Cert: 15A
Genre: Drama
Starring: Emmanuelle Seigner, Mathieu Amalric
Running Time: 1 hr 36 mins

It shouldn’t be this way. But more than a few movie enthusiasts will approach the average filmed play – particularly the two-hander – with the feeling that they are about to be cheated. It looks like a slightly lazy way to set about creating cinema.

After the middlebrow brawling of Carnage, Roman Polanski tackles another theatrical piece in this diverting translation of David Ives's off-Broadway hit (itself a re-invention of the Leopold von Sacher-Masoch novel that inspired a Velvet Underground song).

The director brings a few trademark flourishes to the exercise. The opening shots of a rain-battered Parisian theatre summon up an effective gothic foreboding. Polanski injects some proper cinematic energy into the action by allowing his camera to dance energetically about the two principals. It is, however, hard to avoid the suspicion that Polanski is treading water before starting work on a "proper film".

The story concerns Thomas, a playwright failing to find an actress to play the seductress in his own adaptation of von Sacher-Masoch’s sexually transgressive book (plenty of metatextual headaches abound here).


On this particular rainy night, Vanda, a brash, noisy woman dressed like a brash, noisy woman in a sitcom, bursts through the stage door and demands to read for the role. Mysteries reveal themselves. Vanda is not on the call sheet. She seems to have memorised the entire play.

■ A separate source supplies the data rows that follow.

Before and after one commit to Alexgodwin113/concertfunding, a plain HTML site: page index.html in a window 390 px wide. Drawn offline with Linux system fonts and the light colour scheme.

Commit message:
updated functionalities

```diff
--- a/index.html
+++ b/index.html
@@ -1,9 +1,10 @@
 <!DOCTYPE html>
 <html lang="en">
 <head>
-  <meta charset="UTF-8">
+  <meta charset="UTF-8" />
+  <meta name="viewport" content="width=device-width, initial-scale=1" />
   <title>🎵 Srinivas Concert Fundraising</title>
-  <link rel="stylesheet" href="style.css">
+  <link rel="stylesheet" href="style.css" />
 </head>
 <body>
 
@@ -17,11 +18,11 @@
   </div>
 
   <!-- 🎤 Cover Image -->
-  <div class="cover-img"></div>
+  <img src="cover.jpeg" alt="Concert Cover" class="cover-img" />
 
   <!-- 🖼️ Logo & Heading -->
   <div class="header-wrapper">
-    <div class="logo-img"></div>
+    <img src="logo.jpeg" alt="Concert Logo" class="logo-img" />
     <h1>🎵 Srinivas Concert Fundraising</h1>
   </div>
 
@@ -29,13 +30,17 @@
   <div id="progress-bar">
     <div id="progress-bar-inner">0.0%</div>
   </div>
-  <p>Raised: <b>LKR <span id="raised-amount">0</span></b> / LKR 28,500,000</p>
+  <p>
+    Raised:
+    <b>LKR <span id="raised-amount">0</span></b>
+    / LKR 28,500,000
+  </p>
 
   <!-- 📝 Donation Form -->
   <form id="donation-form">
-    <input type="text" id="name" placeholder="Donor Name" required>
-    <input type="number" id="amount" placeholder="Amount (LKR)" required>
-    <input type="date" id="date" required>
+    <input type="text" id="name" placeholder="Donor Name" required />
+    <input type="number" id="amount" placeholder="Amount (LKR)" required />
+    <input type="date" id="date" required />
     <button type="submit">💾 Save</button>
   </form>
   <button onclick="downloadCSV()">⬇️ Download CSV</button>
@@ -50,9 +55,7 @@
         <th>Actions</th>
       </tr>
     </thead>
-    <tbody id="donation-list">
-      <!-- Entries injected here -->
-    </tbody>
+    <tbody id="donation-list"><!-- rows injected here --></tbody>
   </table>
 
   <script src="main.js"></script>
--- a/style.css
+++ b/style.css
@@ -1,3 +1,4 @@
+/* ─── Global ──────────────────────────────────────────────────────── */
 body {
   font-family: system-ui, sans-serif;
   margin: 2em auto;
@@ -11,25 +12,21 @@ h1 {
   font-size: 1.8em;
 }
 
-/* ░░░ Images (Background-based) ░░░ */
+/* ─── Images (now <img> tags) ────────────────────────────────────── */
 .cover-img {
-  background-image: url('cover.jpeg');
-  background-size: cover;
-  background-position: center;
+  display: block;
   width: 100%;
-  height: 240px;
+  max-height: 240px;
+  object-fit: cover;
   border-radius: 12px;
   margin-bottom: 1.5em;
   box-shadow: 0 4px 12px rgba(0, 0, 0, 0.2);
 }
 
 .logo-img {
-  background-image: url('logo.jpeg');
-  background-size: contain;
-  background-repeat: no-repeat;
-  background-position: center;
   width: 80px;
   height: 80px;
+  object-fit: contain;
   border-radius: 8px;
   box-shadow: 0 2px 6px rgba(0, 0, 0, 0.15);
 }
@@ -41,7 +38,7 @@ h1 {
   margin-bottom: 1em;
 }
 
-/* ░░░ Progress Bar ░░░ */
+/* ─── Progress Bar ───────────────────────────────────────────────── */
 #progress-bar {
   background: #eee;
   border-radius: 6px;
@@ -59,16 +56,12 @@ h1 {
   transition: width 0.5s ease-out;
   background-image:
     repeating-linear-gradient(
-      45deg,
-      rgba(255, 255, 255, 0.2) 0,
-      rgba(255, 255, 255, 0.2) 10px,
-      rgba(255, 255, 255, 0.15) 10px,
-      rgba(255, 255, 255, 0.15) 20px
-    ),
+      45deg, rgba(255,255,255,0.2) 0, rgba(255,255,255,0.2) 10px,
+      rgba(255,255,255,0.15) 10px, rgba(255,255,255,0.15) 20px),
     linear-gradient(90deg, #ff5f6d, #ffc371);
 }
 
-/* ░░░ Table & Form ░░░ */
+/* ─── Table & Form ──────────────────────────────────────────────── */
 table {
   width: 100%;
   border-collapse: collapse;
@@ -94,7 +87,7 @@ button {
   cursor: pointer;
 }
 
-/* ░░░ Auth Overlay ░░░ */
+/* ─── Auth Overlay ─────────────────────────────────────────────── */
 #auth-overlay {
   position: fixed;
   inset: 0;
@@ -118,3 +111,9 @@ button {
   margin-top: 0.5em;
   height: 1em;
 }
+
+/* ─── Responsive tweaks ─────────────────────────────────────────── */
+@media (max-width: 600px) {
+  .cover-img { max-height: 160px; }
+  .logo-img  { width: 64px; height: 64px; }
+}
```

As writer and auditionee get stuck into the text, they find the plays’ characters taking over their psyches. Roles are reversed as Vanda, initially dismissed, begins to assert sexual authority over the writer.

The film, book, play and song have much to say about the inexpressible tension that, in the sadomasochistic space, exists between fear and desire. We want what we don’t want.

Venus in Fur achieves even greater resonance from the cheekiness of the casting. An excellent Mathieu Amalric, nervy as Thomas, looks quite eerily like the young Polanski. An equally fine Emmanuelle Seigner, flamboyant as Vanda, has been married to the director for 25 years. What a colourful home life they must lead.

Donald Clarke

Donald Clarke

Donald Clarke, a contributor to The Irish Times, is Chief Film Correspondent and a regular columnist